Kim Sowder became head coach at Long Beach State following the 2006 season after serving 11 years as assistant and associate coach. Working with hitting and defense, Sowder helped the 49ers post the four highest team batting averages in the history of the program in the 1990s. The 49ers also led the Big West Conference in team fielding percentage for three straight seasons. The former All-American shortstop (1989 to 1992) was inducted into the Long Beach State Athletics Hall of Fame in 1998. Sowder earned her undergraduate degree in marketing in 1993 and then went into the coaching ranks, serving two years as an assistant coach at Pacific before returning to her alma mater.
Heather Tarr was named head coach at her alma mater, Washington, in 2004 after a six-year stint at Pacific as an assistant and then associate head coach. The Huskies were 70-47 and advanced to the NCAA Super Regionals in her first two years at the helm.

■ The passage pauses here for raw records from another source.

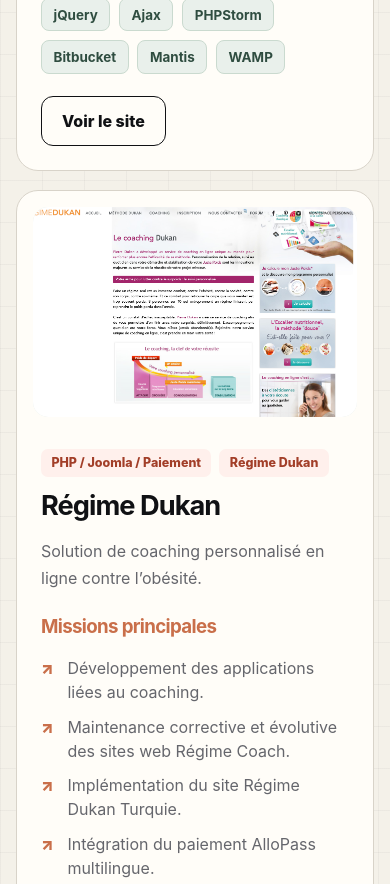
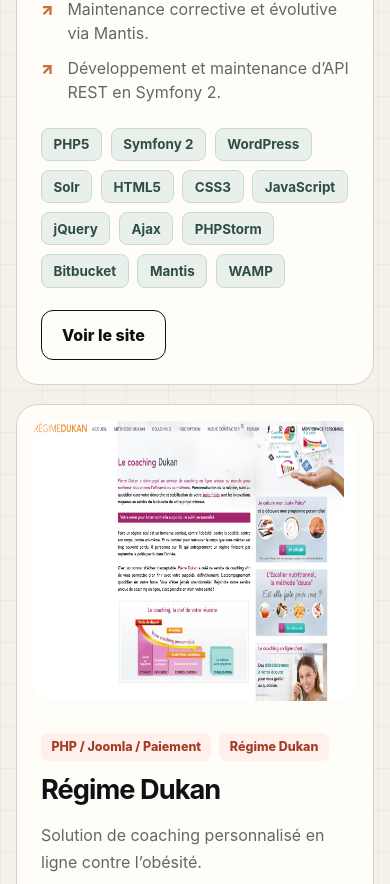
Before and after one commit to tiemsy/portefolio, a PHP site: page /pages/realizations.php in a window 390 px wide. Shown: the part 5616-6500 px from the top of the page. Run offline with PHP 8.4, Linux system fonts and the light colour scheme.

Commit message:
update css

```diff
--- a/assets/css/style.css
+++ b/assets/css/style.css
@@ -353,7 +353,7 @@ main { overflow: hidden; }
 .realizations-grid { display: grid; gap: 1.2rem; }
 .realization-card { display: grid; grid-template-columns: minmax(240px,.85fr) 1.4fr; gap: 1.5rem; padding: 1rem; overflow: hidden; box-shadow: none; }
 .realization-media { min-height: 280px; display: grid; place-items: center; overflow: hidden; background: #e5ede7; border-radius: calc(var(--radius) - 7px); }
-.realization-media img { width: 100%; height: 100%; min-height: 280px; object-fit: cover; display: block; transition: transform .45s ease; }
+.realization-media img { width: 100%; height: 100%; min-height: 280px; display: block; transition: transform .45s ease; }
 .realization-card:hover .realization-media img { transform: scale(1.035); }
 .realization-media span { color: var(--blue); font-size: 3rem; font-weight: 900; }
 .realization-content { padding: .8rem .8rem .8rem 0; }
@@ -446,7 +446,7 @@ select { appearance: none; }
     .section { padding-block: 4rem; }
     .page-hero { padding-top: 6rem; }
     .form-grid, .checkbox-group { grid-template-columns: 1fr; display: grid; }
-    .realization-media, .realization-media img { min-height: 210px; }
+    .realization-media { min-height: 210px; }
 }
 @media (prefers-reduced-motion: reduce) {
     *, *::before, *::after { scroll-behavior: auto !important; animation-duration: .01ms !important; transition-duration: .01ms !important; }
```
Also changed, not shown: images/realizations/barasira.png (added).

In her tenure at Pacific, she was part of the 2001 NFCA West Region Coaching Staff of the Year after guiding the Tigers to within one win of the Women's College World Series and a No. 18 final national ranking. Tarr joined Pacific prior to the 1999 season after an outstanding playing career as a Husky. A four-year letterwinner, Tarr helped lead UW to a second place finish at the Women's College World Series in 1996 and a third place finish in 1997.
Michelle Venturella became the first associate head coach in Iowa softball history in 2004. In her first year, Venturella helped the Hawkeyes compile a 44-15 record and win the Big Ten regular season and tournament championships. As a player, Venturella was one of the best catchers in the country, holding a spot on the U.S. National Team from 1995 to 2000. Throughout her career with USA Softball, she earned four gold medals, including Olympic gold in 2000. She also helped the United States to gold at the 1998 World Championships, and she was an alternate on the 1996 Olympic team. A 1996 graduate of Indiana University, Venturella still ranks among its top five in eight offensive categories and remains Indiana's all-time leader in RBIs and walks.
Margie Wright was the first softball coach to amass 1,000 NCAA Division I career victories, 950 of which have come at Fresno State University. Her remarkable 27-year career includes a national title, six more top-three finishes, 10 regional championships, and 16 conference ttitles. She has guided the Bulldogs to 10 of the programs 12 NCAA Women's College World Series appearances. Wright also led the USA Softball National Team to a gold medal at the 1998 ISF World Championships. Wright has coached 13 Olympians, 51 All-Americans, 15 academic All-Americans, and two NCAA Top VIII Award Winners. She has been named National Coach of the Year once, Regional Coach of the Year seven times, and West Coast Conference Coach of the Year eight times. Wright is a member of the NFCA Hall of Fame and the Women's Sports Foundation International Hall of Fame.